● Exercise aim:
The answer is the full listing below, copied exactly, with its pictures omitted.

● Data supplied:

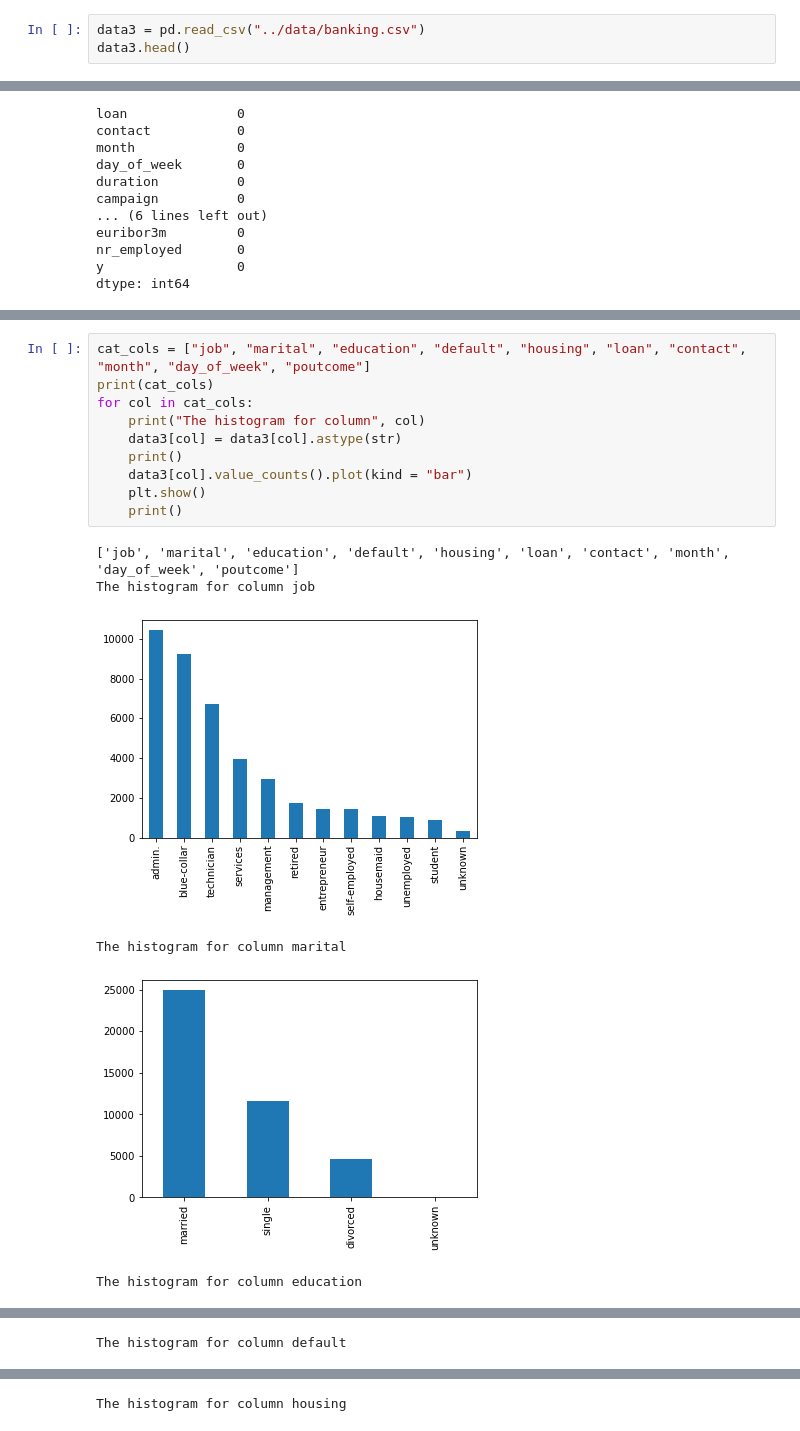
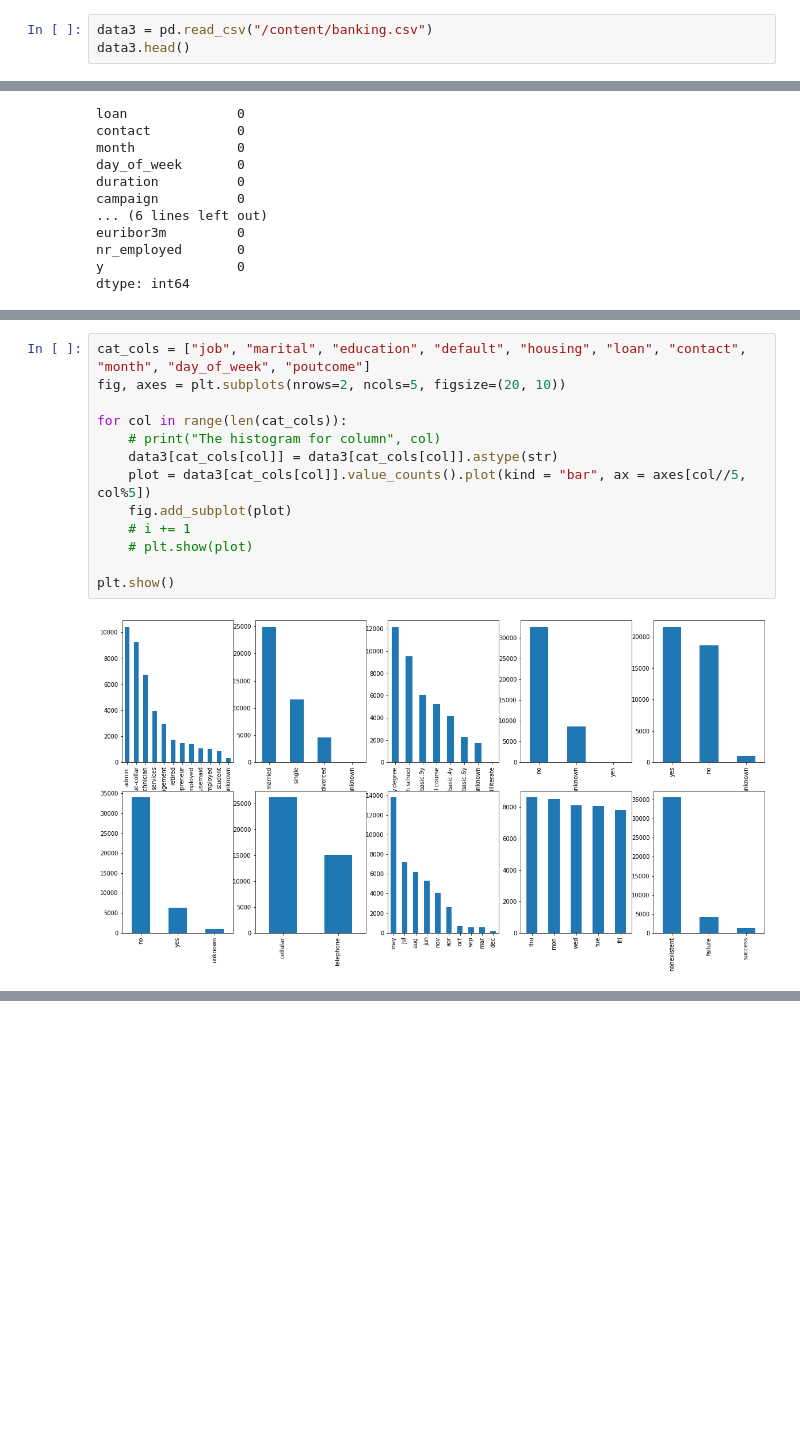
Before and after one commit to avgupt/DMG-Assignments, a Jupyter notebook: Assignment-1/code/dataset3.ipynb, the cells around one changed output, grey strips where cells are left out. Drawn from its saved outputs; the diff is of its cells as text; blank space fills up the shorter version.

```diff
--- a/Assignment-1/code/dataset3.ipynb
+++ b/Assignment-1/code/dataset3.ipynb
@@ -3,7 +3,7 @@ import numpy as np
 import matplotlib.pyplot as plt
 import pandas as pd
 # %%
-data3 = pd.read_csv("../data/banking.csv")
+data3 = pd.read_csv("/content/banking.csv")
 data3.head()
 # %% [output]
 |  | age | job | marital | education | default | housing | loan | contact | month | day_of_week | ... |
@@ -57,17 +60,15 @@ array([[<AxesSubplot:title={'center':'age'}>,
 # %%
 cat_cols = ["job", "marital", "education", "default", "housing", "loan", "contact", "month", "day_of_week", "poutcome"]
-print(cat_cols)
-for col in cat_cols:
-    print("The histogram for column", col)
-    data3[col] = data3[col].astype(str)
-    print()
-    data3[col].value_counts().plot(kind = "bar")
-    plt.show()
-    print()
+fig, axes = plt.subplots(nrows=2, ncols=5, figsize=(20, 10))
+
+for col in range(len(cat_cols)):
+    # print("The histogram for column", col)
+    data3[cat_cols[col]] = data3[cat_cols[col]].astype(str)
+    plot = data3[cat_cols[col]].value_counts().plot(kind = "bar", ax = axes[col//5, col%5])
+    fig.add_subplot(plot)
+    # i += 1
+    # plt.show(plot)
+
+plt.show()
 # %% [output]
-['job', 'marital', 'education', 'default', 'housing', 'loan', 'contact', 'month', 'day_of_week', 'poutcome']
-The histogram for column job
-[figure, old version]
+[figure, new version]
-The histogram for column marital
-[figure, removed]
-The histogram for column education
@@ -75 +74,0 @@ The histogram for column education
-The histogram for column default
@@ -77 +74,0 @@ The histogram for column default
-The histogram for column housing
```
Also changed, not shown: parts of 14 cells of this notebook, 2 other files.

● Reply:
Before and after one commit to avgupt/DMG-Assignments, a Jupyter notebook: Assignment-1/code/dataset3.ipynb, the cells around one changed output, grey strips where cells are left out. Drawn from its saved outputs; the diff is of its cells as text; blank space fills up the shorter version.

```diff
--- a/Assignment-1/code/dataset3.ipynb
+++ b/Assignment-1/code/dataset3.ipynb
@@ -3,7 +3,7 @@ import numpy as np
 import matplotlib.pyplot as plt
 import pandas as pd
 # %%
-data3 = pd.read_csv("../data/banking.csv")
+data3 = pd.read_csv("/content/banking.csv")
 data3.head()
 # %% [output]
 |  | age | job | marital | education | default | housing | loan | contact | month | day_of_week | ... |
@@ -57,17 +60,15 @@ array([[<AxesSubplot:title={'center':'age'}>,
 # %%
 cat_cols = ["job", "marital", "education", "default", "housing", "loan", "contact", "month", "day_of_week", "poutcome"]
-print(cat_cols)
-for col in cat_cols:
-    print("The histogram for column", col)
-    data3[col] = data3[col].astype(str)
-    print()
-    data3[col].value_counts().plot(kind = "bar")
-    plt.show()
-    print()
+fig, axes = plt.subplots(nrows=2, ncols=5, figsize=(20, 10))
+
+for col in range(len(cat_cols)):
+    # print("The histogram for column", col)
+    data3[cat_cols[col]] = data3[cat_cols[col]].astype(str)
+    plot = data3[cat_cols[col]].value_counts().plot(kind = "bar", ax = axes[col//5, col%5])
+    fig.add_subplot(plot)
+    # i += 1
+    # plt.show(plot)
+
+plt.show()
 # %% [output]
-['job', 'marital', 'education', 'default', 'housing', 'loan', 'contact', 'month', 'day_of_week', 'poutcome']
-The histogram for column job
-[figure, old version]
+[figure, new version]
-The histogram for column marital
-[figure, removed]
-The histogram for column education
@@ -75 +74,0 @@ The histogram for column education
-The histogram for column default
@@ -77 +74,0 @@ The histogram for column default
-The histogram for column housing
```
Also changed, not shown: parts of 14 cells of this notebook, 2 other files.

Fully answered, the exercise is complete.